* PROBLEM TO SOLVE *
Aside from the pictures, the entries should be given again exactly.

= Beginning of Section =

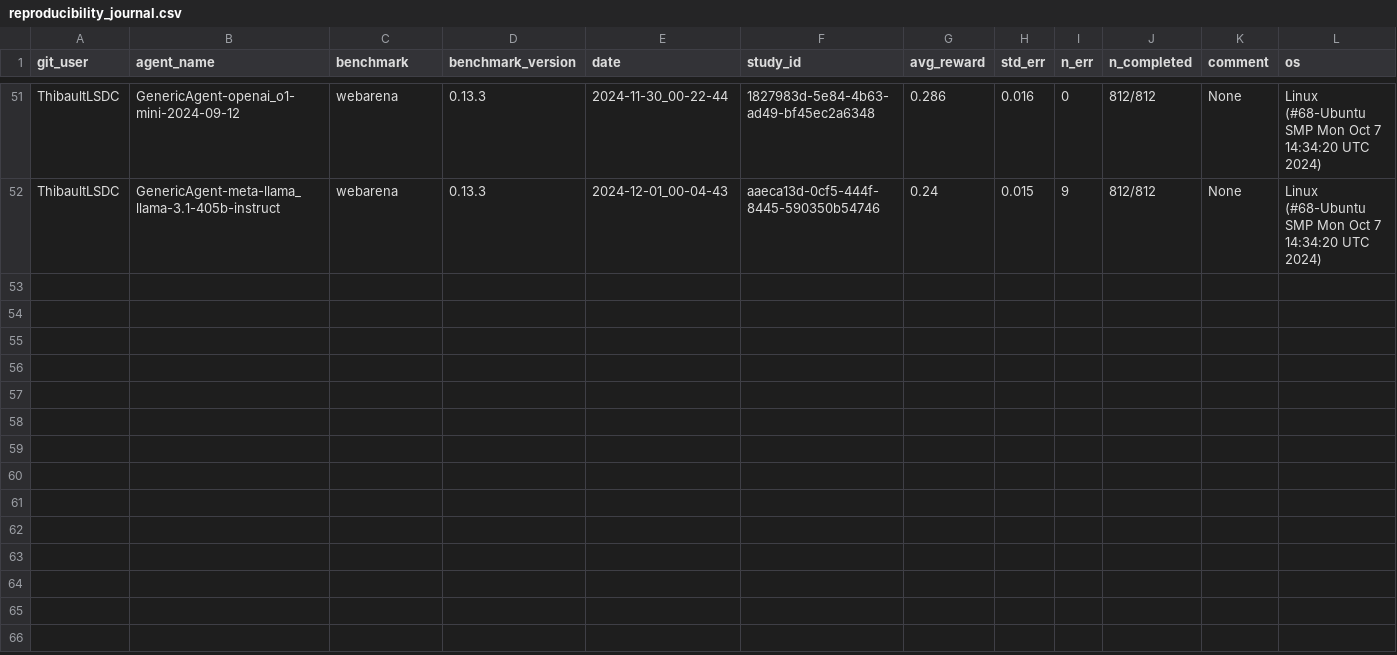
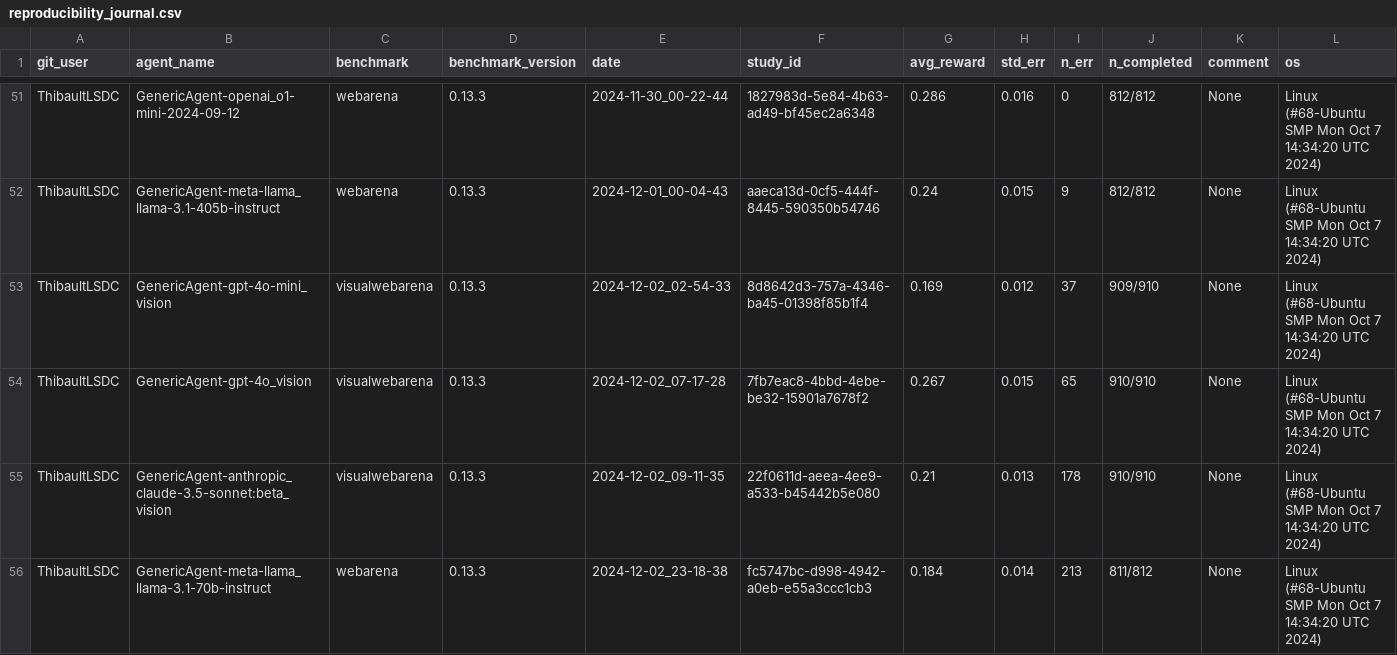
Before and after one commit to ServiceNow/AgentLab, a CSV file: reproducibility_journal.csv, drawn as a sheet; only a part is shown, gaps mark what is left out; rows hold the shown columns only; the diff names each change by its address in the sheet, - before the commit and + after, or states it on an @@ line.

Commit message:
vwa + &)b wevarena

```diff
--- a/reproducibility_journal.csv
+++ b/reproducibility_journal.csv
+row 53: ThibaultLSDC | GenericAgent-gpt-4o-mini_vision | visualwebarena | 0.13.3 | 2024-12-02_02-54-33 | 8d8642d3-757a-4346-ba45-01398f85b1f4 | 0.169 | 0.012 | 37 | 909/910 | None | Linux (#68-Ubuntu SMP Mon Oct 7 14:34:20 UTC 2024)
+row 54: ThibaultLSDC | GenericAgent-gpt-4o_vision | visualwebarena | 0.13.3 | 2024-12-02_07-17-28 | 7fb7eac8-4bbd-4ebe-be32-15901a7678f2 | 0.267 | 0.015 | 65 | 910/910 | None | Linux (#68-Ubuntu SMP Mon Oct 7 14:34:20 UTC 2024)
+row 55: ThibaultLSDC | GenericAgent-anthropic_claude-3.5-sonnet:beta_vision | visualwebarena | 0.13.3 | 2024-12-02_09-11-35 | 22f0611d-aeea-4ee9-a533-b45442b5e080 | 0.21 | 0.013 | 178 | 910/910 | None | Linux (#68-Ubuntu SMP Mon Oct 7 14:34:20 UTC 2024)
+row 56: ThibaultLSDC | GenericAgent-meta-llama_llama-3.1-70b-instruct | webarena | 0.13.3 | 2024-12-02_23-18-38 | fc5747bc-d998-4942-a0eb-e55a3ccc1cb3 | 0.184 | 0.014 | 213 | 811/812 | None | Linux (#68-Ubuntu SMP Mon Oct 7 14:34:20 UTC 2024)
```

= End of Section =

* SOLUTION FOR THIS TASK *
Before and after one commit to ServiceNow/AgentLab, a CSV file: reproducibility_journal.csv, drawn as a sheet; only a part is shown, gaps mark what is left out; rows hold the shown columns only; the diff names each change by its address in the sheet, - before the commit and + after, or states it on an @@ line.

Commit message:
vwa + &)b wevarena

```diff
--- a/reproducibility_journal.csv
+++ b/reproducibility_journal.csv
+row 53: ThibaultLSDC | GenericAgent-gpt-4o-mini_vision | visualwebarena | 0.13.3 | 2024-12-02_02-54-33 | 8d8642d3-757a-4346-ba45-01398f85b1f4 | 0.169 | 0.012 | 37 | 909/910 | None | Linux (#68-Ubuntu SMP Mon Oct 7 14:34:20 UTC 2024)
+row 54: ThibaultLSDC | GenericAgent-gpt-4o_vision | visualwebarena | 0.13.3 | 2024-12-02_07-17-28 | 7fb7eac8-4bbd-4ebe-be32-15901a7678f2 | 0.267 | 0.015 | 65 | 910/910 | None | Linux (#68-Ubuntu SMP Mon Oct 7 14:34:20 UTC 2024)
+row 55: ThibaultLSDC | GenericAgent-anthropic_claude-3.5-sonnet:beta_vision | visualwebarena | 0.13.3 | 2024-12-02_09-11-35 | 22f0611d-aeea-4ee9-a533-b45442b5e080 | 0.21 | 0.013 | 178 | 910/910 | None | Linux (#68-Ubuntu SMP Mon Oct 7 14:34:20 UTC 2024)
+row 56: ThibaultLSDC | GenericAgent-meta-llama_llama-3.1-70b-instruct | webarena | 0.13.3 | 2024-12-02_23-18-38 | fc5747bc-d998-4942-a0eb-e55a3ccc1cb3 | 0.184 | 0.014 | 213 | 811/812 | None | Linux (#68-Ubuntu SMP Mon Oct 7 14:34:20 UTC 2024)
```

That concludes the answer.